Being Called Out

March 11, 2022

Vayikra, “And [Gd] called out”, are the words that begin the reading for this week’s Torah portion, which also begins the reading for the third book of the Torah, the Book of Leviticus.

It is a strange thing to read that Gd “called out”. We would assume that Gd would never need to raise Gd’s voice to draw anyone’s attention, especially not Moses. In fact, it was only a few short verses ago when Gd “speaks to Moses, face to face” (Exodus 33:1), so why now in Leviticus 1:1 is Gd “calling out”?

While we reflect on this thought, let us also consider that this entire phrase “and [Gd] called out” is scribed in the Torah in a noticeably unusual way. The final aleph in the word is purposely scribed smaller than the other first four letters.

Torah scholars throughout the ages have commented on this oddity. There are those who claim it was a sign of Moses’ humility, that he was a small and random part of the people’s history. Whereas there are those who claim the small aleph was an expression used between the angels and therefore a sign of Gd’s deep affection and love for the people.

Even today, the phrase to be “called out” needs context to truly understand if it is being used in a positive or negative manner. Is someone being “called out” because of a poor decision recently made, or is a person being called out in recognition of a deserved accolade for a job well done?

Because of the incredible and ongoing generosity of this community, I had the opportunity this week to connect with emergency personnel stationed on the ground in Moldova, a small country bordering Ukraine to the southeast, to discuss getting them the emergency supplies they need right now. This team of volunteers in Kishinev, Moldova’s capital, only a short drive from the Ukrainian city of Odessa, have been overwhelmed with Ukrainian refugees seeking safety, shelter, and basic human needs. The humanitarian crisis is indescribable.

It was during one of the calls, while our contact, Dovy, was panning his cell phone showing the courtyard full of people being treated for exhaustion, hunger, potential hypothermia, and more, and how they were in temporary overflow housing because of full hotels, packed guest rooms, and all other available indoor respites full to capacity, that he called out, “We need more.” Yet, simultaneously called out “thank you!”

In one breath and in one scene it was clear that without the support they’ve received to date, these volunteers on the ground taking care of this humanitarian crisis could not be doing what they’re doing, and yet in the same scene and with the same breath they were highlighting the endless help still needed.

I have contemplated and considered the small aleph from this week’s Torah portion for many years, but I have not been called upon in this manner ever before. “Thank you for what you have and are doing”, was the clear message, but “we need more” was equally clear.

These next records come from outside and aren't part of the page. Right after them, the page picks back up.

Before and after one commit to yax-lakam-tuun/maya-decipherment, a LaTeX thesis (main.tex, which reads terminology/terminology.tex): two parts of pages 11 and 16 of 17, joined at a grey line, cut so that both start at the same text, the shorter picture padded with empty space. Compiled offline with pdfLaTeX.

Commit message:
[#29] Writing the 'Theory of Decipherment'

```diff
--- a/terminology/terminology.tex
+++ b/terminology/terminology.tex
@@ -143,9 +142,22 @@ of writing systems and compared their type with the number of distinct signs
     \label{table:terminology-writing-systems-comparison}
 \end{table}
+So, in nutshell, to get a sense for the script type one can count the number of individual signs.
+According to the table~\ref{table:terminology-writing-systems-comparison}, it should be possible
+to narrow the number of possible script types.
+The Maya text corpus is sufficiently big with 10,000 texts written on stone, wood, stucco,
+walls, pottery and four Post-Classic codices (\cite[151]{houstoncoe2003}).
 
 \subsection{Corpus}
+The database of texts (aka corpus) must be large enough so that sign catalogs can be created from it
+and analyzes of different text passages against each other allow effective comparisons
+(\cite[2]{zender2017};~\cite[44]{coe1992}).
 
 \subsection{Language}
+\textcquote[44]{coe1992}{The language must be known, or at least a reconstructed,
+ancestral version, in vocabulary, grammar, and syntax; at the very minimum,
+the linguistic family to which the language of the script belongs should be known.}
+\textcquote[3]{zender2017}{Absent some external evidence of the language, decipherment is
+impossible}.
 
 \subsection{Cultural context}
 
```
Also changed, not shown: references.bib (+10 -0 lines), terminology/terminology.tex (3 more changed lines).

Next week we will be gathering to celebrate the holiday of Purim. Our children will dress up in masks and celebrate the reversal of a genocidal edict that was intended to annihilate the Jewish people yet instead led us to victory and festive joy. Let us pray that the world is able to quickly reverse the evils taking place in Ukraine today and that it will only be a short time to bring back a desperately needed sense of normalcy to the world. Please consider doing your part to help relieve the needs of those suffering right now by donating here, because we are…


Shabbat shalom,